=== Begin Enclosure ===
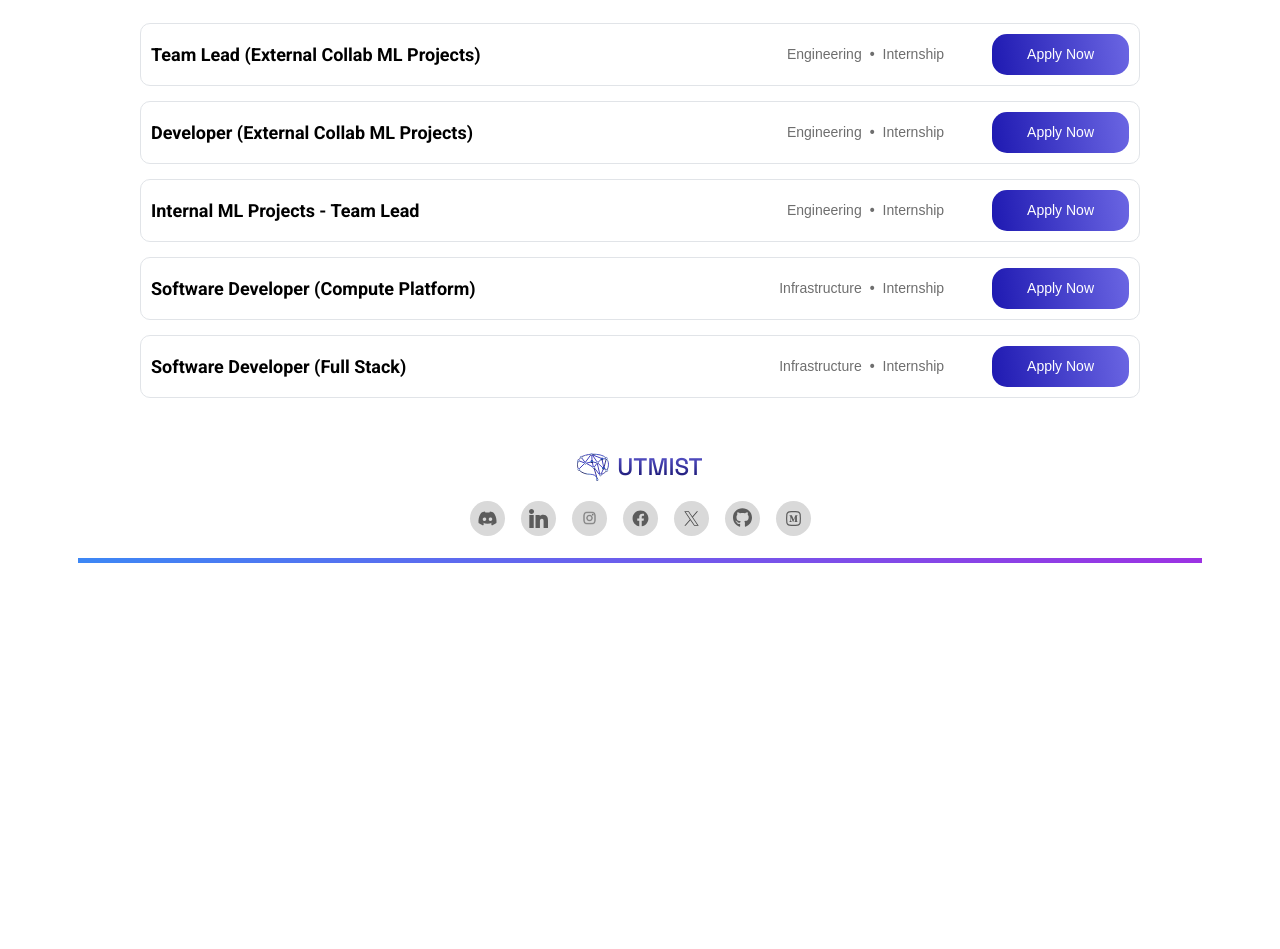
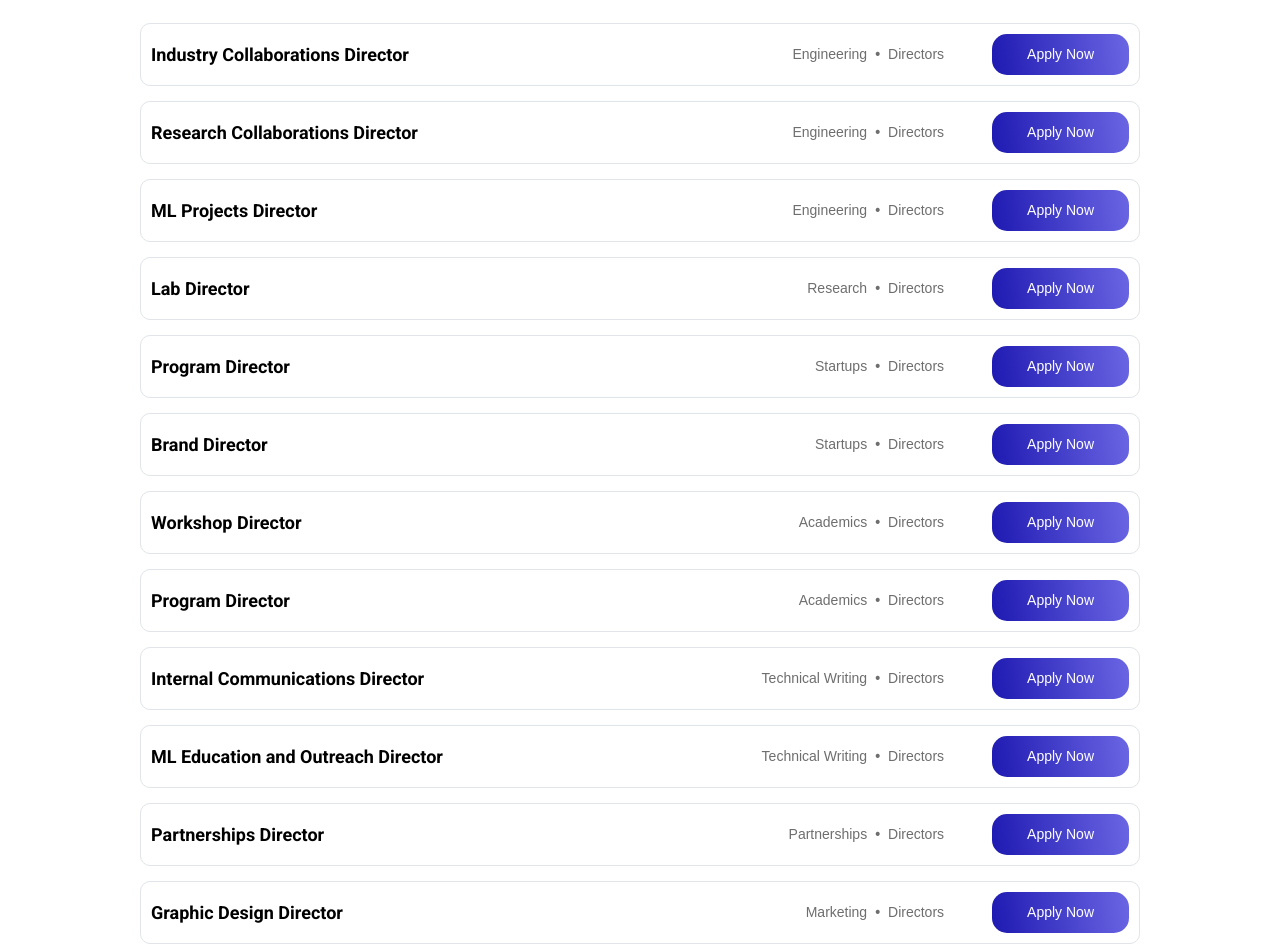
Before and after one commit to UTMIST/UTMIST, a Next.js app in the folder client/: page /careers in a window 1280 px wide. Shown: the part 763-1712 px from the top of the page. Before the commit the page ends 1350 px from the top, so only its background shows below. Built offline with nearby package versions, Linux system fonts and the light colour scheme.

Commit message:
changed careers fixes (#53)
* changed careers fixes

* fixed import

```diff
--- a/client/src/app/blog/api/blog.ts
+++ b/client/src/app/blog/api/blog.ts
@@ -1,5 +1,5 @@
 import { StaticImageData } from "next/image";
-import postsData from './posts.json';
+import postsData from '@/assets/posts.json';
 
 export interface BlogPost {
   title: string;
--- a/client/src/app/careers/page.tsx
+++ b/client/src/app/careers/page.tsx
@@ -1,5 +1,6 @@
 
 import "@/styles/careers.css"
+import positionsData from "@/assets/careers.json"
 import Image from "next/image"
 import blueTick from "@/assets/icons/blue-tick-icon.svg";
 import darkBlueTick from "@/assets/icons/dark-blue-tick-icon.svg";
@@ -7,33 +8,7 @@ import {Positions} from "@/types/careers";
 
 export default function CareersPage() {
 
-    const positions: Positions[] = [
-        {
-            title: "Team Lead (External Collab ML Projects)",
-            department: "Engineering",
-            division: "Internship"
-        },
-        {
-            title: "Developer (External Collab ML Projects)",
-            department: "Engineering",
-            division: "Internship"
-        },
-        {
-            title: "Internal ML Projects - Team Lead",
-            department: "Engineering",
-            division: "Internship"
-        },
-        {
-            title: "Software Developer (Compute Platform)",
-            department: "Infrastructure",
-            division: "Internship"
-        },
-        {
-            title: "Software Developer (Full Stack)",
-            department: "Infrastructure",
-            division: "Internship"
-        }
-    ];
+    const positions: Positions[] = positionsData;
 
     return <main>
               <div className="hero-section">
@@ -133,7 +108,7 @@ export default function CareersPage() {
             <span>{position.division}</span>
             </div>
         </div>
-        <a href="https://docs.google.com/presentation/d/1ylgg5QJmUHto21qrKtv4MsO7T63JWUrp_gxQTNIstY0/edit?slide=id.g2ee8a5c0378_0_0#slide=id.g2ee8a5c0378_0_0" className="apply-button" >Apply Now</a>
+        <a href="https://docs.google.com/presentation/d/1nypaPTCco9uWziAAmBzIHgOKeXG-NgjV4J8RdwiK5XY/edit?slide=id.g35fe6a0187b_0_931#slide=id.g35fe6a0187b_0_931" className="apply-button" >Apply Now</a>
         </div>
     </div>
     ))}
--- /dev/null
+++ b/client/src/assets/careers.json
@@ -0,0 +1,92 @@
+[
+    {
+      "title": "Industry Collaborations Director",
+      "department": "Engineering",
+      "division": "Directors"
+    },
+    {
+      "title": "Research Collaborations Director",
+      "department": "Engineering",
+      "division": "Directors"
+    },
+    {
+      "title": "ML Projects Director",
+      "department": "Engineering",
+      "division": "Directors"
+    },
+    {
+      "title": "Lab Director",
+      "department": "Research",
+      "division": "Directors"
+    },
+    {
+      "title": "Program Director",
+      "department": "Startups",
+      "division": "Directors"
+    },
+    {
+      "title": "Brand Director",
+      "department": "Startups",
+      "division": "Directors"
+    },
+    {
+      "title": "Workshop Director",
+      "department": "Academics",
+      "division": "Directors"
+    },
+    {
+      "title": "Program Director",
+      "department": "Academics",
+      "division": "Directors"
+    },
+    {
+      "title": "Internal Communications Director",
+      "department": "Technical Writing",
+      "division": "Directors"
+    },
+    {
+      "title": "ML Education and Outreach Director",
+      "department": "Technical Writing",
+      "division": "Directors"
+    },
+    {
+      "title": "Partnerships Director",
+      "department": "Partnerships",
+      "division": "Directors"
+    },
+    {
+      "title": "Graphic Design Director",
+      "department": "Marketing",
+      "division": "Directors"
+    },
+    {
+      "title": "Media Operations Director",
+      "department": "Marketing",
+      "division": "Directors"
+    },
+    {
+      "title": "Outreach Director",
+      "department": "Marketing",
+      "division": "Directors"
+    },
+    {
+      "title": "Marketing Analytics Director",
+      "department": "Marketing",
+      "division": "Directors"
+    },
+    {
+      "title": "Operations Director",
+      "department": "Logistics",
+      "division": "Directors"
+    },
+    {
+      "title": "Events Director",
+      "department": "Logistics",
+      "division": "Directors"
+    },
+    {
+      "title": "Finance & Internal Operations Director",
+      "department": "Internal Affairs",
+      "division": "Directors"
+    }
+  ]
```
Also changed, not shown: client/src/assets/posts.json (renamed from client/src/app/blog/api/posts.json).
=== End Enclosure ===
● **WHAT THE TASK REQUIRES**
Which lines above hold the word "import"? Copy each of them.

● **EXPECTED ANSWER**
* fixed import
 import { StaticImageData } from "next/image";
-import postsData from './posts.json';
+import postsData from '@/assets/posts.json';
 import "@/styles/careers.css"
+import positionsData from "@/assets/careers.json"
 import Image from "next/image"
 import blueTick from "@/assets/icons/blue-tick-icon.svg";
 import darkBlueTick from "@/assets/icons/dark-blue-tick-icon.svg";
@@ -7,33 +8,7 @@ import {Positions} from "@/types/careers";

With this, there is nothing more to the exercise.